She knew she wouldn't sleep now. She was too wide awake, too cold, and too hungry. Too full of dread for the day and the week ahead: another Monday, another long and terrifying school week.
Her schoolwork was easy. She got on well with most of her teachers. She enjoyed classes, and learning. But her fellow students were the very bane of her existence. 'I lean,' they would leer at her, 'What kind of name is I lean?' Or comments about her troubled mother, her absent father. Small things, each on their own, but adding up to a mountain of thinly veiled hatred and animosity.
What if I just don't go? she asked herself silently. It was far from the first time this thought had crossed her mind, but this time she felt a resolution strange to her. I won't go. I will run away. Maybe I can find my dad.
Eileen stood stock still, surprised by her own thoughts and conviction. It didn't seem so difficult; she knew her father's name and suburb, surely she could find him. And then she could live with him, and go to a different school, and make friends.
Warmed by the thought, friends, she tiptoed back to her drawers and wardrobe.
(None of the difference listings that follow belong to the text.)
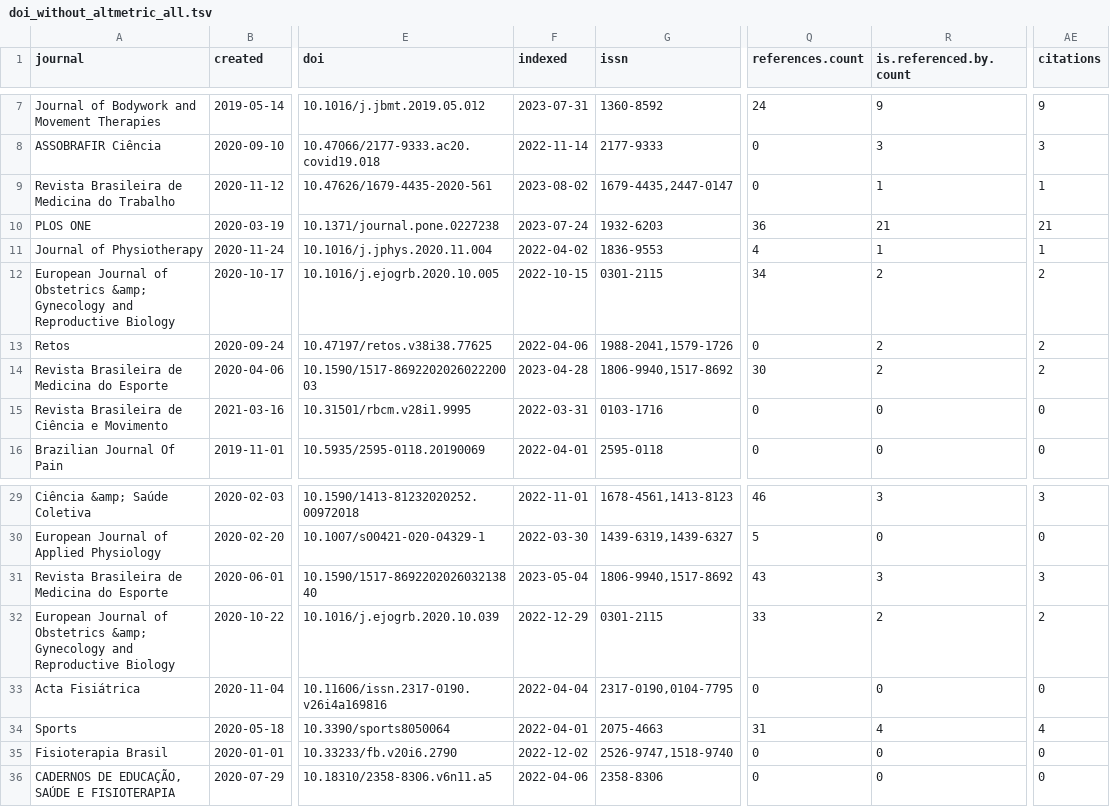
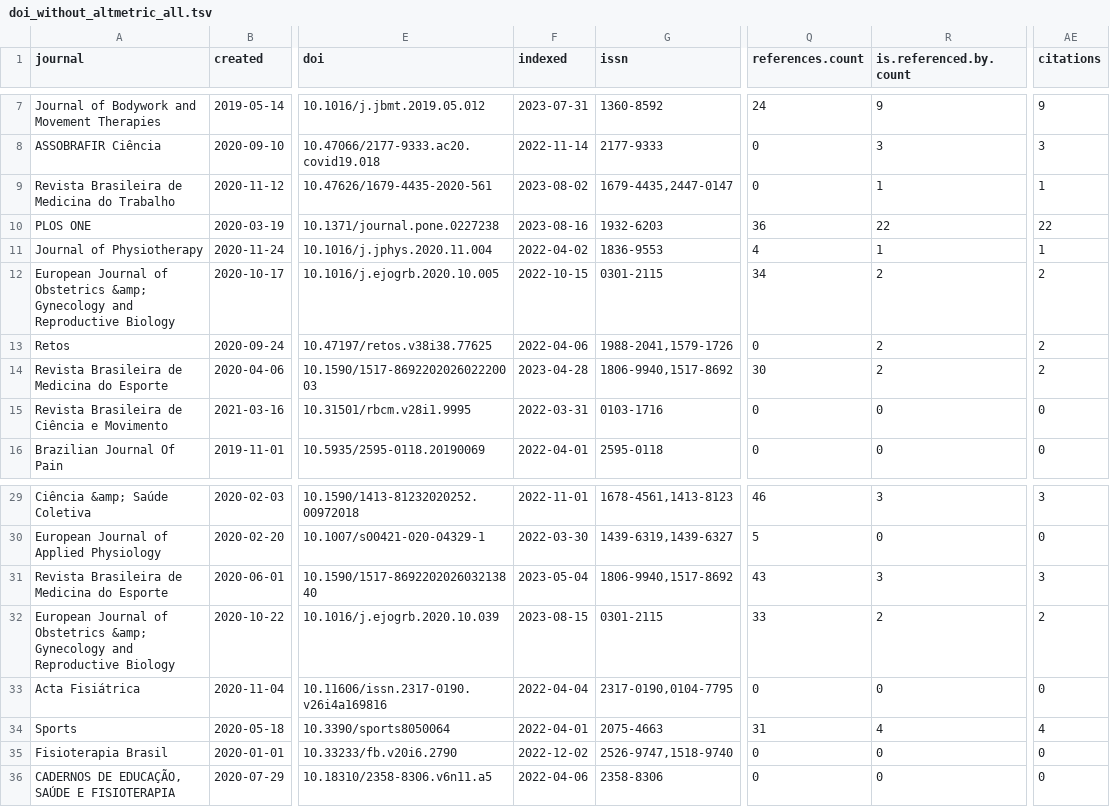
Before and after one commit to ppgfisioufc/PPGFisio_UFC, a TSV file: doi_without_altmetric_all.tsv, drawn as a sheet; only a part is shown, gaps mark what is left out; the diff names each change by its address in the sheet, - before the commit and + after, or states it on an @@ line.

```diff
--- a/doi_without_altmetric_all.tsv
+++ b/doi_without_altmetric_all.tsv
-F10 (indexed): 2023-07-24
+F10 (indexed): 2023-08-16
-R10 (is.referenced.by.count): 21
+R10 (is.referenced.by.count): 22
-AE10 (citations): 21
+AE10 (citations): 22
-F32 (indexed): 2022-12-29
+F32 (indexed): 2023-08-15
```
Also changed, not shown: doi_all.tsv, doi_with_altmetric_all.tsv, 45 other files.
She quickly pulled everything out of her schoolbag, pausing occasionally to listen for her mother's footstep. A heavy book does not come out of a bag with utter silence, and Eileen was quickly becoming paranoid, more than her usual caution, about waking her mother. At last the bag was empty, but not for long. Into it now went clothes, some photos, a couple of treasured knick-knacks.
Food was the next problem. Could she make it to the kitchen without making a noise? How much would she need, anyway? How long would it take to get to her father's house? Would she need money, would she take public transport? She could - she gasped a little at her own audacity in thinking this - she could hitchhike!
Immediately all the horror stories and cautionary tales of hitchhiking rushed into her mind, making her shake a little where she stood by her bedroom door. Ready to leave, yet so unready for what awaited her. Her feet felt cemented in place by the memories of the girl last year, who was kidnapped and raped by a driver while hitchhiking. Eileen had known the girl by sight; an older girl at school by the name of Nancy. Nancy hadn't come back to school, and the few times Eileen had seen her since she had been a small, timid, quivering thing, so unlike her former bold and flirtatious character. The concept of rape was an abstract in Eileen's mind; she was so young and so, as she thought, undesirable. But the concept of ending up like Nancy was something to hesitate over.
But no. Eileen was decided. Such a fate would not await her. She would boldly go in search of her estranged father, and nobody would stop her! It was her quest, and she was to be rewarded with a new and happy life. With this thought, she began to feel rather like a character in a storybook. It uplifted her, and she stepped quietly through her bedroom door.